What you return must match the records exactly, except that the pictures are gone.

**Records from a data source**
★ ★ ★

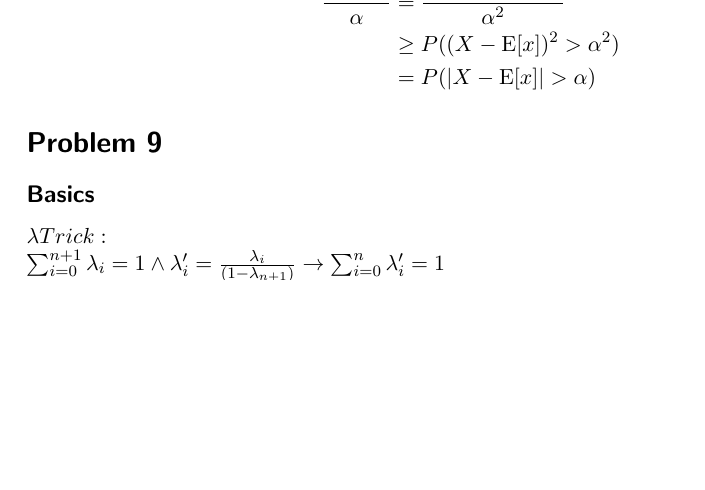
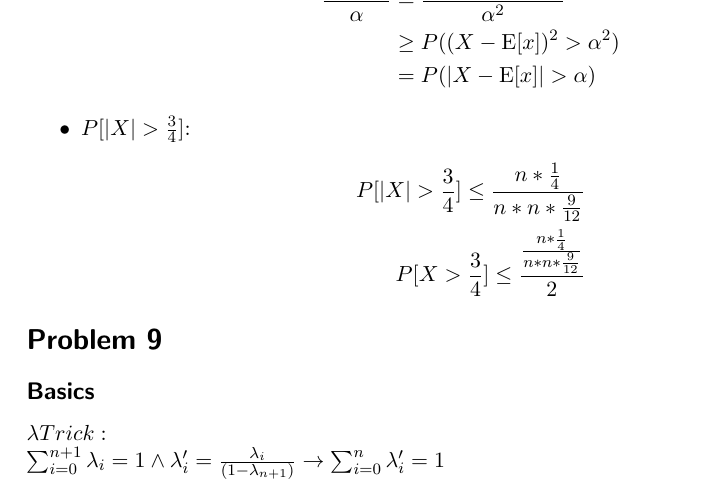
Before and after one commit to da-raf/ml-hw, a LaTeX document (ex1/main.tex, which reads ex1/problems/prob8.tex): part of page 7 of 8, cut so that both start at the same text, the shorter picture padded with empty space. Compiled offline with pdfLaTeX.

Commit message:
Added Calculation for choin

```diff
--- a/ex1/problems/prob8.tex
+++ b/ex1/problems/prob8.tex
@@ -7,4 +7,10 @@
      &= P(|X-\E[x]|>\alpha)
   \end{align*}
 }
+\item{$P[|X|>\frac{3}{4}] $:
+	\begin{align*}
+	P[|X|>\frac{3}{4}] \le \frac{n*\frac{1}{4}}{n*n*\frac{9}{12}} \\
+	P[X>\frac{3}{4}] \le \frac{\frac{n*\frac{1}{4}}{n*n*\frac{9}{12}}}{2}
+	\end{align*}
+}
 \end{itemize}
```
Also changed, not shown: ex1/problems/prob7.tex (+5 -0 lines).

★ ★ ★

**EXERCISE RESPONSE**
Before and after one commit to da-raf/ml-hw, a LaTeX document (ex1/main.tex, which reads ex1/problems/prob8.tex): part of page 7 of 8, cut so that both start at the same text, the shorter picture padded with empty space. Compiled offline with pdfLaTeX.

Commit message:
Added Calculation for choin

```diff
--- a/ex1/problems/prob8.tex
+++ b/ex1/problems/prob8.tex
@@ -7,4 +7,10 @@
      &= P(|X-\E[x]|>\alpha)
   \end{align*}
 }
+\item{$P[|X|>\frac{3}{4}] $:
+	\begin{align*}
+	P[|X|>\frac{3}{4}] \le \frac{n*\frac{1}{4}}{n*n*\frac{9}{12}} \\
+	P[X>\frac{3}{4}] \le \frac{\frac{n*\frac{1}{4}}{n*n*\frac{9}{12}}}{2}
+	\end{align*}
+}
 \end{itemize}
```
Also changed, not shown: ex1/problems/prob7.tex (+5 -0 lines).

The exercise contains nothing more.